Unofficial results from Solana Beach’s special election Tuesday, May 7, show voters possibly defeating a measure aimed at allowing a senior-care residential development on a property bordering the east side of Interstate 5.
The count released by the San Diego County Registrar of Voters on Tuesday night show 1,577 — 51.8 percent— of ballots cast opposed the measure, while 1,468 — 48.2 percent — were in favor.
However, the fate of the ballot question labeled Measure B remains undecided because more votes are expected to land at the registrar’s office over the next couple of days that were postmarked by Tuesday.
Measure B asked voters if they wanted to alter the city’s general plan to accommodate a senior-care apartment development with a maximum of 99 beds on a 3-acre property on Genevieve Street.
The general plan, which is the city’s master land-use guide, now limits development of the site to single-family homes on minimum 1/2-acre lots.
If Measure B passes, the project proposed by RhodesMoore LLC would still require City Council approval.
RhodesMoore Principal John DeWald said through spokeswoman Lisa Margolin that he would not comment on the election results until all the votes were counted.
The development plan generated vocal opposition primarily from residents who lived near the vacant site targeted for the project.
“We certainly aren’t claiming victory but we are pleased with the unofficial results so far,” said David Roper, president of the Marine View Homeowners Association. “I think it speaks to the fact that this wasn’t right for Solana Beach at the end of the day.”
The association represents homeowners who live in a neighborhood across Marine View Drive from the Genevieve Street property.
Among the opponents’ concerns are that Measure B would open the door to a project with far greater density than the adjacent neighborhood; would put too much traffic on Marine View, much of which is narrow and winding; and would subject the development’s senior residents to noise and pollution from the freeway.
“Our position has always been that it’s a nice idea, it’s just the wrong place,” Roper said.
RhodesMoore’s plan envisions a 77,000-square-foot structure offering 87 apartments with room for 93 beds, plus a fitness center, library, dining room, bar, gardens and other features.
The proponents contend the facility would fill a need for senior-care residences in the area.
RhodesMoore has been working for about eight years on the concept of installing an assisted living and memory care facility on the site.
At the suggestion of city officials,, the company decided to create a specific plan, which details what would be built and where, and to seek voter approval of the general plan change, based on a proposition passed by residents in November 2000.
The proposition requires that changes to the general plan allowing for more intensive uses must be put to a public vote.
Tuesday’s election, which was conducted by mail-ballot and paid for by the developer, was the first one held under the proposition since its passage nearly 20 years ago.
The inactivity probably stems from the fact that the city of about 14,000 inhabitants is almost entirely built out.
The ballots tallied by the registrar through Tuesday came from a little more than 33 percent of the city’s 9,120 registered voters.
Ballots not received by Tuesday but postmarked by that date will be accepted through Friday, Paes said.

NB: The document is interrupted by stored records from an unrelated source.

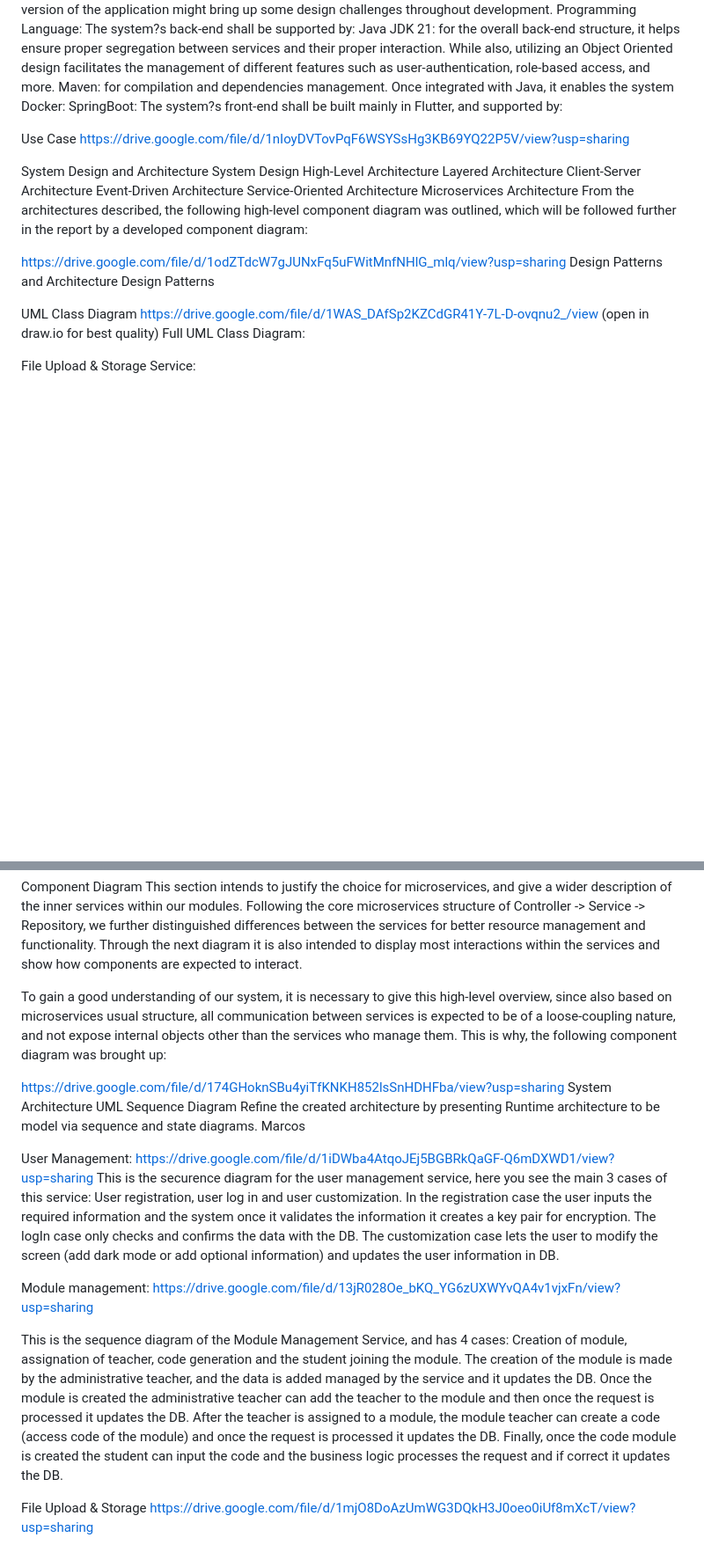
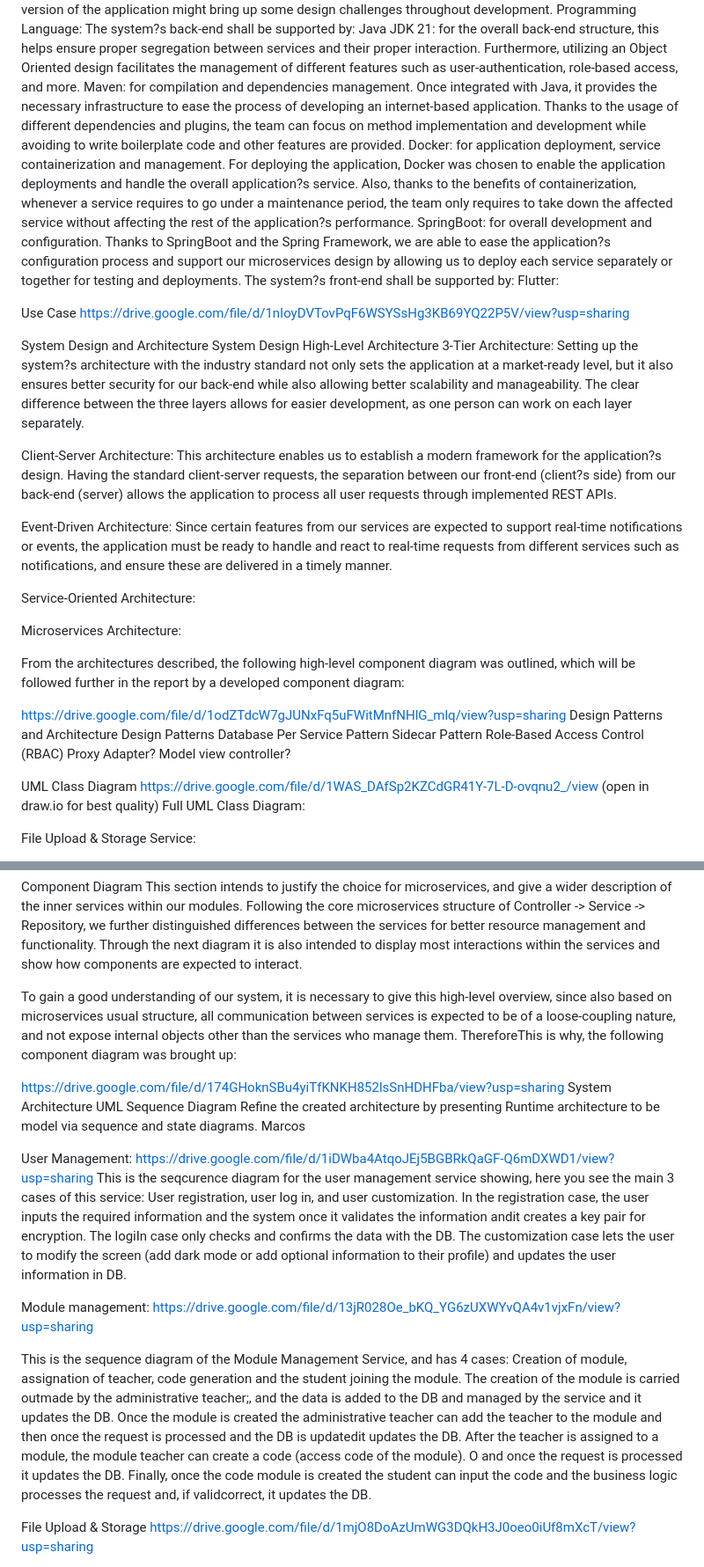
Before and after one commit to javsort/Linkaster, a Markdown page: docs/delivery_1.md, 2 parts joined by grey strips. Shown at 88% size. Drawn GitHub-style; blank space fills up the shorter version.

```diff
--- a/docs/delivery_1.md
+++ b/docs/delivery_1.md
@@ -148,12 +149,12 @@ Portability:
 Designing both a handheld & web version of the application might bring up some design challenges throughout development.
 Programming Language:
 The system?s back-end shall be supported by:
-Java JDK 21: for the overall back-end structure, it helps ensure proper segregation between services and their proper interaction. While also, utilizing an Object Oriented design facilitates the management of different features such as user-authentication, role-based access, and more.
-Maven: for compilation and dependencies management. Once integrated with Java, it enables the system
-Docker:
-SpringBoot:
-The system?s front-end shall be built mainly in Flutter, and supported by:
-
+Java JDK 21: for the overall back-end structure, this helps ensure proper segregation between services and their proper interaction. Furthermore, utilizing an Object Oriented design facilitates the management of different features such as user-authentication, role-based access, and more.
+Maven: for compilation and dependencies management. Once integrated with Java, it provides the necessary infrastructure to ease the process of developing an internet-based application. Thanks to the usage of different dependencies and plugins, the team can focus on method implementation and development while avoiding to write boilerplate code and other features are provided.
+Docker: for application deployment, service containerization and management. For deploying the application, Docker was chosen to enable the application deployments and handle the overall application?s service. Also, thanks to the benefits of containerization, whenever a service requires to go under a maintenance period, the team only requires to take down the affected service without affecting the rest of the application?s performance.
+SpringBoot: for overall development and configuration. Thanks to SpringBoot and the Spring Framework, we are able to ease the application?s configuration process and support our microservices design by allowing us to deploy each service separately or together for testing and deployments.
+The system?s front-end shall be supported by:
+Flutter:
 
 Use Case
 https://drive.google.com/file/d/1nIoyDVTovPqF6WSYSsHg3KB69YQ22P5V/view?usp=sharing
@@ -161,16 +162,33 @@ https://drive.google.com/file/d/1nIoyDVTovPqF6WSYSsHg3KB69YQ22P5V/view?usp=shari
 System Design and Architecture
 System Design
 High-Level Architecture
-Layered Architecture
-Client-Server Architecture
-Event-Driven Architecture
-Service-Oriented Architecture
-Microservices Architecture
+3-Tier Architecture:
+Setting up the system?s architecture with the industry standard not only sets the application at a market-ready level, but it also ensures better security for our back-end while also allowing better scalability and manageability. The clear difference between the three layers allows for easier development, as one person can work on each layer separately.
+
+Client-Server Architecture:
+This architecture enables us to establish a modern framework for the application?s design. Having the standard client-server requests, the separation between our front-end (client?s side) from our back-end (server) allows the application to process all user requests through implemented REST APIs.
+
+Event-Driven Architecture:
+Since certain features from our services are expected to support real-time notifications or events, the application must be ready to handle and react to real-time requests from different services such as notifications, and ensure these are delivered in a timely manner.
+
+Service-Oriented Architecture:
+
+
+Microservices Architecture:
+
+
 From the architectures described, the following high-level component diagram was outlined, which will be followed further in the report by a developed component diagram:
 
 https://drive.google.com/file/d/1odZTdcW7gJUNxFq5uFWitMnfNHlG_mlq/view?usp=sharing
 Design Patterns and Architecture
 Design Patterns
+Database Per Service Pattern
+Sidecar Pattern
+Role-Based Access Control (RBAC)
+Proxy
+Adapter?
+Model view controller?
+
 
 UML Class Diagram
 https://drive.google.com/file/d/1WAS_DAfSp2KZCdGR41Y-7L-D-ovqnu2_/view (open in draw.io for best quality)
@@ -203,7 +221,7 @@ Other Classes:
 Component Diagram
 This section intends to justify the choice for microservices, and give a wider description of the inner services within our modules. Following the core microservices structure of Controller -> Service -> Repository, we further distinguished differences between the services for better resource management and functionality. Through the next diagram it is also intended to display most interactions within the services and show how components are expected to interact.
 
-To gain a good understanding of our system, it is necessary to give this high-level overview, since also based on microservices usual structure, all communication between services is expected to be of a loose-coupling nature, and not expose internal objects other than the services who manage them. This is why, the following component diagram was brought up:
+To gain a good understanding of our system, it is necessary to give this high-level overview, since also based on microservices usual structure, all communication between services is expected to be of a loose-coupling nature, and not expose internal objects other than the services who manage them. ThereforeThis is why, the following component diagram was brought up:
 
 
 https://drive.google.com/file/d/174GHoknSBu4yiTfKNKH852lsSnHDHFba/view?usp=sharing
@@ -225,7 +243,7 @@ Marcos
 
 User Management:
 https://drive.google.com/file/d/1iDWba4AtqoJEj5BGBRkQaGF-Q6mDXWD1/view?usp=sharing
-This is the securence diagram for the user management service, here you see the main 3 cases of this service: User registration, user log in and user customization. In the registration case the user inputs the required information and the system once it validates the information it creates a key pair for encryption. The logIn case only checks and confirms the data with the DB. The customization case lets the user to modify the screen (add dark mode or add optional information) and updates the user information in DB.
+This is the seqcurence diagram for the user management service showing, here you see the main 3 cases of this service: User registration, user log in, and user customization. In the registration case, the user inputs the required information and the system once it validates the information andit creates a key pair for encryption. The logiIn case only checks and confirms the data with the DB. The customization case lets the user to modify the screen (add dark mode or add optional information to their profile) and updates the user information in DB.
 
 
 
@@ -240,7 +258,7 @@ This is the securence diagram for the user management service, here you see the
 Module management:
 https://drive.google.com/file/d/13jR028Oe_bKQ_YG6zUXWYvQA4v1vjxFn/view?usp=sharing
 
-This is the sequence diagram of the Module Management Service, and has 4 cases: Creation of module, assignation of teacher, code generation and the student joining the module. The creation of the module is made by the administrative teacher, and the data is added managed by the service and it updates the DB. Once the module is created the administrative teacher can add the teacher to the module and then once the request is processed it updates the DB. After the teacher is assigned to a module, the module teacher can create a code (access code of the module) and once the request is processed it updates the DB. Finally, once the code module is created the student can input the code and the business logic processes the request and if correct it updates the DB.
+This is the sequence diagram of the Module Management Service, and has 4 cases: Creation of module, assignation of teacher, code generation and the student joining the module. The creation of the module is carried outmade by the administrative teacher;, and the data is added to the DB and managed by the service and it updates the DB. Once the module is created the administrative teacher can add the teacher to the module and then once the request is processed and the DB is updatedit updates the DB. After the teacher is assigned to a module, the module teacher can create a code (access code of the module). O and once the request is processed it updates the DB. Finally, once the code module is created the student can input the code and the business logic processes the request and, if validcorrect, it updates the DB.
 
 
 
```
Also changed, not shown: other parts of docs/delivery_1.md (+25 -19 lines).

There are some additional outstanding ballots on which the registrar’s office is seeking clarification because signatures on the submissions were lacking or did not match those on file with the registrar, she said.
The office has until June 6 to certify the final results as official, but Paes expects the certification to happen sooner because of the election’s small size.
The Solana Beach City Council is scheduled to ratify the results June 12.